  • http://www.shockandblog.com/ Jay McHue

    Ham wrote,
    “God’s people need to repent of compromise and return to the foundation
    of the inerrant Word of God instead of building on the foundation of
    fallible sinful man.”
    1
    Corinthians 3:11, on the other hand, says: “For no one can lay any
    foundation other than the one already laid, which is Jesus Christ.”

    *facepalm*

    John 1:14 “The Word became flesh and made his dwelling among us. We have seen his
    glory, the glory of the one and only Son, who came from the Father, full
    of grace and truth.”

    Jesus is the Word of God made flesh.  To refer to one is to refer to the other.

    • http://www.patheos.com/blogs/religionprof/ James F. McGrath

      I am quite certain that you’ll find Ham to have been talking about the Word of God being a book, rather than as a reference to the Word made flesh as Jesus.

      • http://www.shockandblog.com/ Jay McHue

        I’m sure you’re 100% wrong. Edit: in fact, here’s very strong evidence that you are wrong: http://www.answersingenesis.org/articles/2010/10/18/say-the-word-became-flesh “Only through the lens of God’s Word can we gain a correct understanding of this world. The Bible also reveals that Jesus Christ, the Word, became flesh and serves as our Mediator who will restore all things. His perfect, atoning sacrifice for sin is all that could appease the wrath of the holy God.” Notice the punctuation. “The Bible also reveals that Jesus Christ [comma] the Word [comma] became flesh…”

        • http://www.patheos.com/blogs/religionprof/ James F. McGrath

          Interesting. How do you know this? It is much more common to speak of the Bible as “the inerrant Word of God” than it is to speak of Jesus using that phrase. 

          EDIT: You added to your previous comment and so I need to add to this one.
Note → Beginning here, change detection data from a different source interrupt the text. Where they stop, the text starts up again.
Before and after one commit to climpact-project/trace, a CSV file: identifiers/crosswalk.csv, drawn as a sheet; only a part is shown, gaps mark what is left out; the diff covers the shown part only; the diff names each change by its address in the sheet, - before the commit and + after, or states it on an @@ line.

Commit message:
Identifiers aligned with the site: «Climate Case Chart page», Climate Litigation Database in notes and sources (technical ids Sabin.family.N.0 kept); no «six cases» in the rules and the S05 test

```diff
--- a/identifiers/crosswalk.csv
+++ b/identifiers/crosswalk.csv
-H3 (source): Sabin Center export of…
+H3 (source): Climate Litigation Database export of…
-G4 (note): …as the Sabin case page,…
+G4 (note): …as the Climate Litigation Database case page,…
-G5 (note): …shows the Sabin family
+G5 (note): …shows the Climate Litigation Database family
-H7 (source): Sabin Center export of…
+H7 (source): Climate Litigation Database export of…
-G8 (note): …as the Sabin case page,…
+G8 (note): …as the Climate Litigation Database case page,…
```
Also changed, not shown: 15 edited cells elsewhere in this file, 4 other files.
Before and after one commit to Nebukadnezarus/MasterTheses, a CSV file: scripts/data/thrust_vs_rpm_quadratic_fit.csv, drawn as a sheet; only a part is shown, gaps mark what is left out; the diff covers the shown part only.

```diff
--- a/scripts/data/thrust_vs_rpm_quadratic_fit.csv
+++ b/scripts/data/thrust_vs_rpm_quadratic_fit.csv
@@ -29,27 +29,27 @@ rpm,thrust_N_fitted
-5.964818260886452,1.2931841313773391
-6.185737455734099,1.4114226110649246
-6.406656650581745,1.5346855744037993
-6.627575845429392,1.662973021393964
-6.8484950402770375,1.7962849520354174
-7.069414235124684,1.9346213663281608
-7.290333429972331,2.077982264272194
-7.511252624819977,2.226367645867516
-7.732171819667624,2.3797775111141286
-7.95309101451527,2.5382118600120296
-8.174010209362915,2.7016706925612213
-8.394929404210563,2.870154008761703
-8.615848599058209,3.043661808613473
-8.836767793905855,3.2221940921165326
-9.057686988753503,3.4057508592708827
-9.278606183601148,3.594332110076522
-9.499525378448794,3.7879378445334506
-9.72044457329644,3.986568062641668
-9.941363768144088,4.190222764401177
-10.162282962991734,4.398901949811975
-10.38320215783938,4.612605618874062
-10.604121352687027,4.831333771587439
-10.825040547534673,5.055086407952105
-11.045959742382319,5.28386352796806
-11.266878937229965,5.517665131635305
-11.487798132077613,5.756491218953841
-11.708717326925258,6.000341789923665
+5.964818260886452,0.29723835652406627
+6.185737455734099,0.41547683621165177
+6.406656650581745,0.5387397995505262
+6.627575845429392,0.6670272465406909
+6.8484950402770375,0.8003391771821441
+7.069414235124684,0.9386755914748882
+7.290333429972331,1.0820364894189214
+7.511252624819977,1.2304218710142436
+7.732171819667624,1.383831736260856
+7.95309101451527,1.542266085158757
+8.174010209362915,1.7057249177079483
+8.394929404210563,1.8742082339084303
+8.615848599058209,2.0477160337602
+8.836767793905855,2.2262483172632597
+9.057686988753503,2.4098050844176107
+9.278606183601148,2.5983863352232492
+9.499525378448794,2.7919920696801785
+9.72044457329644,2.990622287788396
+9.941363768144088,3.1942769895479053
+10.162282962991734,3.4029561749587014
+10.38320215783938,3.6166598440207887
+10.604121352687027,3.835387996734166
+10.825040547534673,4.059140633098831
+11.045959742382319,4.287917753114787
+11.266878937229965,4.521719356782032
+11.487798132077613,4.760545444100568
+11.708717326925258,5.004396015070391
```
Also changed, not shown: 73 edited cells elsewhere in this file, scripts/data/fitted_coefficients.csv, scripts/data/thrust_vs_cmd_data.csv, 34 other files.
I think you’ll find that Ham uses “the Word of God” in reference to the Bible as well as Jesus, and so one has to look at the context to determine which way he is using it.

          • http://www.shockandblog.com/ Jay McHue

            How do I know?  Because I’m an evangelical Christian and that’s what we’re taught in church.  It’s actually quite common among us that “Word of God” refers to both the Bible and Jesus because they are one in the same.

          • http://www.patheos.com/blogs/religionprof/ James F. McGrath

            You are taught that the Bible is Jesus and Jesus is the Bible? Having spent much of the last quarter of a century in a variety of evangelical churches, of different denominations and no denominational affiliation, in multiple countries, I have never encountered the claim that the Bible and Jesus are the same since both are referred to as the Word of God. Could you please say more?

          • http://www.shockandblog.com/ Jay McHue

            No.  We’re taught that the Word is the Bible, that the Word is God, and Jesus is the Word made flesh, just as John 1 states.  If you build your foundation on the Word of God, you are building it on God Himself, on the Bible and on Jesus Christ, the Word made flesh.  Despite your extremely limited experiences, this is what evangelicals are taught and believe.  To claim otherwise — especially based on spurious, judgmental, and ignorant assumptions about people like Ken Ham — is dishonest.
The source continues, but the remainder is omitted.